A few locals have told me they’re excited about the possibility. It sounds pretty neat, right? An alpine coaster? That could be cool.
The Chamber of Commerce is in favor of the park. It will be good for tourism, they say.
But a large and vocal group of Leavenworth residents has come out in strong opposition to the park as proposed. The Friends of Leavenworth group has raised money to hire an attorney, and raised some very real concerns about traffic, parking, noise and safety. The group believes the amusement park violates Leavenworth’s comprehensive plan. From its website:
“This (comprehensive) plan intends for Leavenworth to be a small, Old World Bavarian-themed village. Amusement parks did not exist in Old World Bavarian towns. ... The comprehensive plan specifically mentions this site (corner of Icicle Road and US2) as being suitable for resorts, hotels, motel and/or service stations. Any of these uses would have fewer environmental impacts than the proposed outdoor theme park.”

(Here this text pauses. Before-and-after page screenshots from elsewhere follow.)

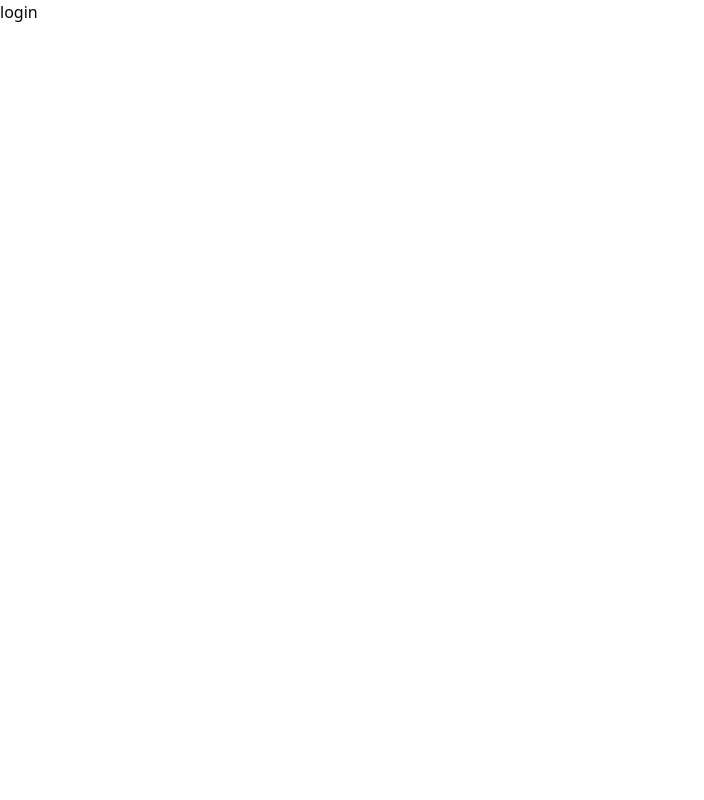
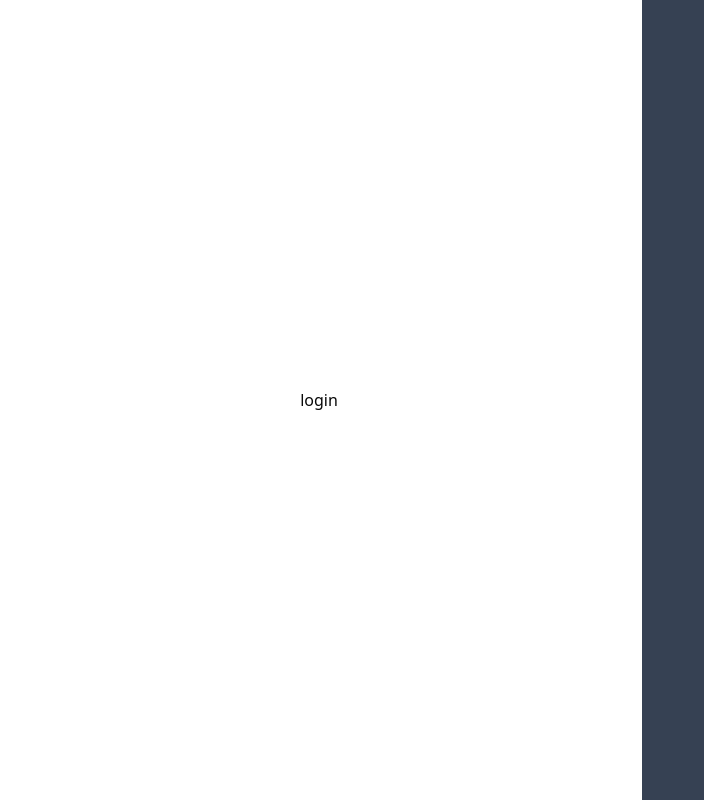
Before and after one commit to gabrielnatan/gocase, a React (Vite) app: page /auth/login in a window 1280 px wide. Shown: the whole page, without its empty margins (0-704 px from the left). Built offline with nearby package versions, Linux system fonts and the light colour scheme.

Commit message:
feat(components): create auth layout

```diff
--- /dev/null
+++ b/src/layout/auth/index.tsx
@@ -0,0 +1,12 @@
+import { Outlet } from "react-router-dom";
+
+export const AuthLayout = () => {
+  return (
+    <div className="w-full min-w-full max-w-full h-screen min-h-screen max-h-screen overflow-hidden flex gap-1">
+      <div className="flex-1 flex items-center justify-center">
+        <Outlet />
+      </div>
+      <div className="flex-1 bg-gray-700 "></div>
+    </div>
+  );
+};
--- a/src/main.tsx
+++ b/src/main.tsx
@@ -1,7 +1,7 @@
 import { StrictMode } from "react";
 import { createRoot } from "react-dom/client";
+import { AppRouter } from "./routes.tsx";
 import "./index.css";
-import { AppRouter } from "./router.tsx";
 
 createRoot(document.getElementById("root")!).render(
   <StrictMode>
--- a/src/router.tsx
+++ b/src/routes.tsx
@@ -1,13 +1,16 @@
 import { BrowserRouter, Route, Routes } from "react-router-dom";
 import { Home } from "./pages/Home";
 import { Login } from "./pages/Login";
+import { AuthLayout } from "./layout/auth";
 
 export const AppRouter = () => {
   return (
     <BrowserRouter>
       <Routes>
+        <Route Component={AuthLayout}>
+          <Route path="/auth/login" Component={Login} />
+        </Route>
         <Route path="/" Component={Home} />
-        <Route path="/auth/login" Component={Login} />
       </Routes>
     </BrowserRouter>
   );
```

The park’s Seattle-area developers are pitching this as a much-needed attraction for tourists with small children, something for them to do in town besides drink or shop.

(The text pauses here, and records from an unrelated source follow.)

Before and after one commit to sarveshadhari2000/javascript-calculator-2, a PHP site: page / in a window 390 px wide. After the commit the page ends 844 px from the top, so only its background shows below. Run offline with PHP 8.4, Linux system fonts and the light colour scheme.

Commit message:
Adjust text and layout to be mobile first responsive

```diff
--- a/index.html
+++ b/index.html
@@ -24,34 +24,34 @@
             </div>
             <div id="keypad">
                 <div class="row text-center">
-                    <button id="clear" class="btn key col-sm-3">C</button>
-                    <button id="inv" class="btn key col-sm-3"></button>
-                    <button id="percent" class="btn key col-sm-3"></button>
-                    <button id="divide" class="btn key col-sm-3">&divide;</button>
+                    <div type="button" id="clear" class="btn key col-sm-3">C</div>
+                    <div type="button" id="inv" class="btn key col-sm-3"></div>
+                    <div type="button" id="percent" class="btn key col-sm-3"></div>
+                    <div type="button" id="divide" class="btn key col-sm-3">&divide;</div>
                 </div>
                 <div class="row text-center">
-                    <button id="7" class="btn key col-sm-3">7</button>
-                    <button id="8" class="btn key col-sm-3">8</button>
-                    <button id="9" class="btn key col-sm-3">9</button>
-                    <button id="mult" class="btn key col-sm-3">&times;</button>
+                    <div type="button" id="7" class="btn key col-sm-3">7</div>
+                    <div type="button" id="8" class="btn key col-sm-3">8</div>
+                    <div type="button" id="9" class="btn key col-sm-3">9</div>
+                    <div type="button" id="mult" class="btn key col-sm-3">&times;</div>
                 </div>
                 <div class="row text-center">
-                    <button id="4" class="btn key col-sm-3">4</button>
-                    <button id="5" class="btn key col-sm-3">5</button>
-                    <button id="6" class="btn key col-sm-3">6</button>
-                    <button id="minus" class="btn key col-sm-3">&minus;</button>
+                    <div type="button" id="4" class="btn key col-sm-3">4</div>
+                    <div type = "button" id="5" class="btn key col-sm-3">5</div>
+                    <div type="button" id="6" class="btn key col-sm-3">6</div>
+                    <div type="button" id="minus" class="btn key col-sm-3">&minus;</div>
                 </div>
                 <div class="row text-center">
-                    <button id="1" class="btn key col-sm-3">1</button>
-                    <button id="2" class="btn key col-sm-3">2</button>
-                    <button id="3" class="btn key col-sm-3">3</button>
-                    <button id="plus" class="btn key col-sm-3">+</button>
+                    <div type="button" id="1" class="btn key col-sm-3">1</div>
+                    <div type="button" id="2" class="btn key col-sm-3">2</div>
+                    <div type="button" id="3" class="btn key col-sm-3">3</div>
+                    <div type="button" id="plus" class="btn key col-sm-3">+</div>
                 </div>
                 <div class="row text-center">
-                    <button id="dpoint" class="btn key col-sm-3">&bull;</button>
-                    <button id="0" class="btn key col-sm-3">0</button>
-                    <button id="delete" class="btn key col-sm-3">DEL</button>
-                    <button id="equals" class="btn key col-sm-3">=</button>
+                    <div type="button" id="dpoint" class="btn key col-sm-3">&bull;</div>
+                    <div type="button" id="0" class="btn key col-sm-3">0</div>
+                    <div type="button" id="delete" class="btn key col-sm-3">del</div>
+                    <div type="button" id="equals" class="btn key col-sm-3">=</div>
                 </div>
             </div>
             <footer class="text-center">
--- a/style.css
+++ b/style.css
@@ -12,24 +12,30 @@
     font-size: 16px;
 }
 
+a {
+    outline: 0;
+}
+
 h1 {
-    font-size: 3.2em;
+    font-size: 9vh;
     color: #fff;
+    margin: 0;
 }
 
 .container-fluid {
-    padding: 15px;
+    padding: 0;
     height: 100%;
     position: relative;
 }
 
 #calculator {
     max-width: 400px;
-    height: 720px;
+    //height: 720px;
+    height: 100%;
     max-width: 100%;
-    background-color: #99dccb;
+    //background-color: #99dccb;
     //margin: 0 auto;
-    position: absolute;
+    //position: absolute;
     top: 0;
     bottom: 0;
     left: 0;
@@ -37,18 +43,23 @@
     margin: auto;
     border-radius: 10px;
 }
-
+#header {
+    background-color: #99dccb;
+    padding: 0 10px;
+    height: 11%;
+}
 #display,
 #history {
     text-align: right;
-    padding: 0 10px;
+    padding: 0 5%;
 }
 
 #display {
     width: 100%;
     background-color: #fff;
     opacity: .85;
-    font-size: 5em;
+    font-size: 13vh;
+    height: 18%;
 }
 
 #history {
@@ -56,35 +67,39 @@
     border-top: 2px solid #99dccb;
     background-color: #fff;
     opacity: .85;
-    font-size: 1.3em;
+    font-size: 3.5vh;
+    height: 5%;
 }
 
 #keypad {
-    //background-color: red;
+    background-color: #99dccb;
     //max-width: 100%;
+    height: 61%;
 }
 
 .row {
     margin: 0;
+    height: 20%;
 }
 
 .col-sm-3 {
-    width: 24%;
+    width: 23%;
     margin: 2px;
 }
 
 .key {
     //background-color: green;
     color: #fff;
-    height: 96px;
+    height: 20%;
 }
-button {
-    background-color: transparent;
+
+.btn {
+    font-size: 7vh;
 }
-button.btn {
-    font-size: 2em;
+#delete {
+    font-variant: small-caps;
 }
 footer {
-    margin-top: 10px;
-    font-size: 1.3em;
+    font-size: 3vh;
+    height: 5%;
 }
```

“Besides shopping, there seems to be a shortage of family activities — active entertainment for people who aren’t going to hike alpine ridges or float fast rapids,” project manager John Sutherland told the World last year.
I have two small children and we spend a lot of time in Leavenworth. There are plenty of gentle hiking trails in and near town that are perfect for their ages.
The kids don’t feel like hiking? Pack a picnic lunch and head to the river. Spend an afternoon at Lake Wenatchee State Park, where they can swim, or explore the massive driftwood logs washed up on shore, or kayak in one of the boats for rent there in the summer. Take them tubing in the winter. Teach them to fish. Teach them to skip rocks. Introduce them to “The Sound of Music” on a warm July evening. Check out the bike pump track or the skate park. Visit the animals at Smallwood’s Harvest, or make a new friend at the reindeer farm.
If the natural wonderland in and around Leavenworth isn’t enough to keep a tourist’s children entertained, I truly do not know what they are doing here. Maybe they should try Disneyland.
People from all over the world are drawn to Leavenworth by the Upper Valley’s natural beauty. The Creator’s paint brush surely lingered over the canvas here, perfecting the landscape, the curve of the river. Now, though, locals will tell you that the city has reached a tipping point. They are frustrated by the weekend traffic. They are frustrated when tourists park in their driveways, or when bachelorettes from Bellevue rent the VRBO next door for rowdy weekends. They avoid downtown altogether during festivals. They worry about affording a place to live while all around them westsiders pay cash for second homes. And some of them now worry about how a new amusement park will impact their quality of life.
There is something about this plan — man-made, artificial “adventure” nailed into the hillside — that feels garish. The carnival comes to Tumwater Canyon. Even for a town whose economic engine is fueled by tourism, this is distasteful.
Time marches on. Private property owners do things on their land that their neighbors don’t like. Development changes a place. There’s nothing inherently wrong with any of that. But this park reeks of shortsightedness and feels entirely incompatible with the character of Leavenworth.
The park developers are applying for a zoning exception that would allow for construction to move forward. It will be up to the city’s hearing examiner, Andrew Kottkamp, to decide whether or not an amusement park is consistent with the city’s comprehensive plan, and whether or not to approve the requested exception.
Before he makes that decision, Kottkamp is hosting a public hearing, beginning at 8 a.m. Tuesday at the Festhalle. Public testimony will be accepted. There isn’t a precise time set for that, but it is expected that testimony will start at approximately 10 a.m. Each person will have three minutes to speak. Can’t attend the hearing? The city is accepting written comments. Send your comments to: firstname.lastname@example.org.